In designing the PC certification, we considered that Ontario is different from other jurisdictions. In particular, there is no legislation nor court direction for parenting coordinators in Ontario, unlike many of the other jurisdictions that we looked to when creating the designation. Our team of experienced parenting coordinators considered the AFCC Parenting Coordination Guidelines and the training standards required in British Columbia for certified parenting coordinators. They adapted what was being done elsewhere to meet our needs in Ontario.
Parenting Coordination is perhaps the most challenging of all forms of FDR. The function is complex. It incorporates elements of every other form of FDR, plus requires a strong grounding in family relations theory and managing high conflict personalities. We also considered that other jurisdictions with PC designations, British Columbia in particular, have high standards of training for the designation and believed that FDRIO should seek to emulate the highest standards.
Research shows that the main challenge faced by parenting coordinators who are not lawyers is in the arbitration component of the process. Even lawyers find it imposing to manage the flow between facilitation, mediation and arbitration in the PC process. As well, in Ontario, the PC process can be “closed”, meaning there is no report to the court. For these reasons, our advisory team felt strongly that all PCs should have a solid understanding of family arbitration law and process.
This is one of the advocacy projects that FDRIO will be taking on. We believe that the role of the PC will be enhanced with the support of legislation.

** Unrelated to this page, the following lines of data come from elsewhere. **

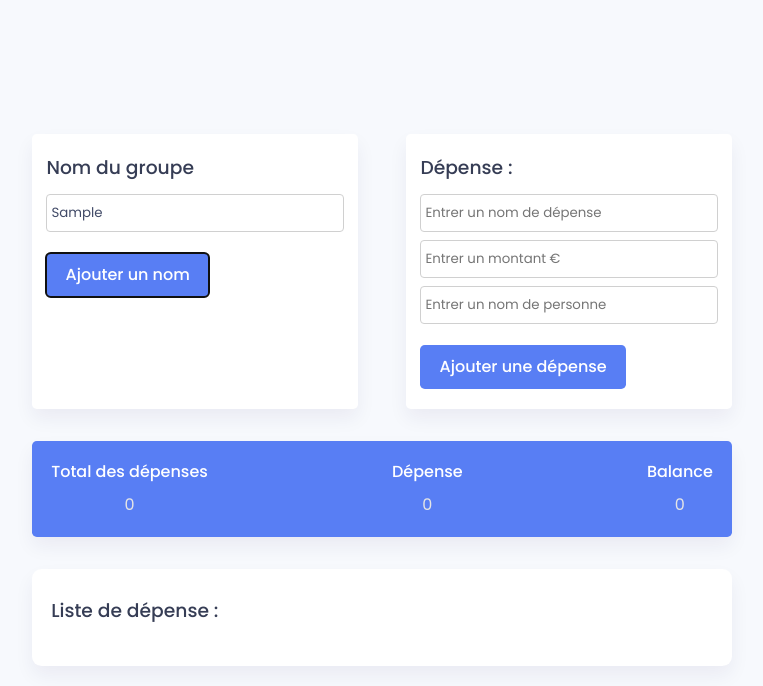
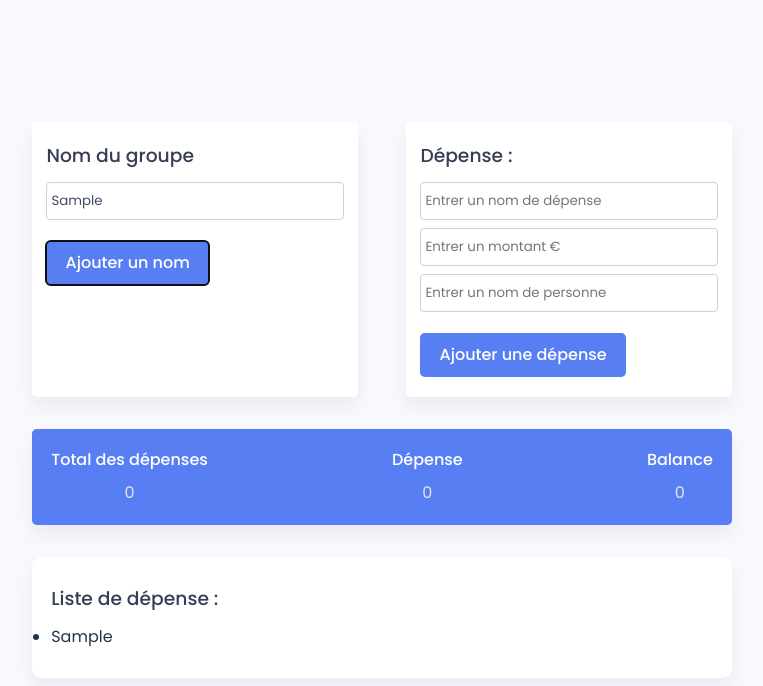
Before and after one commit to C-Alicia/budgetSharing, a website built with Vite: page index.html in a window 1280 px wide. Both pictures are taken after typing "Sample" into the empty fields and a click on the button "Ajouter un nom". Shown: the whole page, without its empty margins (258-1021 px from the left). Built offline with nearby package versions, Linux system fonts and the light colour scheme.

Commit message:
ajout de la fonction updateGrpList

```diff
--- a/src/ExpenseGroupe.ts
+++ b/src/ExpenseGroupe.ts
@@ -25,5 +25,9 @@ export class ExpenseGroup {
         console.log(expense);
     }
 
+    updateGroupList(){
+
+    }
+
 
 }
--- a/src/main.ts
+++ b/src/main.ts
@@ -5,6 +5,8 @@ import './style.css'
 //import { FormGrpComponent } from './components/FormGrpAddComponent';
 //import { ExpenseGroup } from './ExpenseGroupe'
 
+
+// ajouter un groupe de dépense
 let btnAddGrp = document.getElementById("addGrpExpense");
 let groupExpense: ExpenseGroup[] = [];
 let persons: Person[] = [];
@@ -13,7 +15,7 @@ let persons: Person[] = [];
 btnAddGrp!.addEventListener('click', () => {
 
     let grpExpenseName = (<HTMLInputElement>document.getElementById("grpExpense")).value;
-    if (grpExpenseName === null) {
+    if (grpExpenseName.trim() === "") {
         alert("Le champ est vide!");
     }
     else {
@@ -24,9 +26,26 @@ btnAddGrp!.addEventListener('click', () => {
         alert('Votre groupe ' + grpExpenseName + ' a été créee ');
         console.log(groupExpense);
     }
+
+    updateGroupList();
+
+    function updateGroupList() {
+        const groupList = document.getElementById("list");
+        const ul = document.createElement('ul');
+        groupList.innerHTML = '';  // Effacez le contenu précédent
+
+        for (const item of groupExpense) {
+            const li = document.createElement('li');
+            li.textContent = item.nameGrp;
+            ul.appendChild(li);
+        }
+
+        groupList.appendChild(ul);
+        console.log();
+    }
 });
 
-
+// ajouter une dépense liée à groupe
 let btnAddExpense = document.getElementById("btnAddExpense") as HTMLButtonElement;
 let personInput = document.getElementById("person") as HTMLInputElement;
 let nameExpenseInput = document.getElementById("nameExpense") as HTMLInputElement;
@@ -61,22 +80,22 @@ btnAddExpense?.addEventListener('click', () => {
     console.log(personPerson);
 });
 
-//lister depense et groupe de dépense :
+//lister la liste de groupe de dépense :
 
 
-const groupList = document.getElementById("list");
-const ul = document.createElement('ul');
 
-for (const group of groupExpense) {
-    const li = document.createElement('li');
-    li.textContent = group.nameGrp;
-    ul.appendChild(li);
-    console.log(li);
-    console.log(group.nameGrp);
-}
 
-groupList?.appendChild(ul);
-console.log(groupList);
+
+/*    for (const group of groupExpense) {
+       const li = document.createElement('li');
+       li.textContent = group.nameGrp;
+       ul.append(li);
+       console.log(ul);
+       console.log(group.nameGrp);
+   }
+
+   groupList.append(ul);
+   console.log(groupList); */
 
 
 
```
Also changed, not shown: index.html (+0 -1 lines).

Right now, the PC Agreement is the only set of rules governing the relationship between the family and the PC. There is no statutory or other protection for and definition of the PC role. We hope that will change in the near future.
Our team was led by: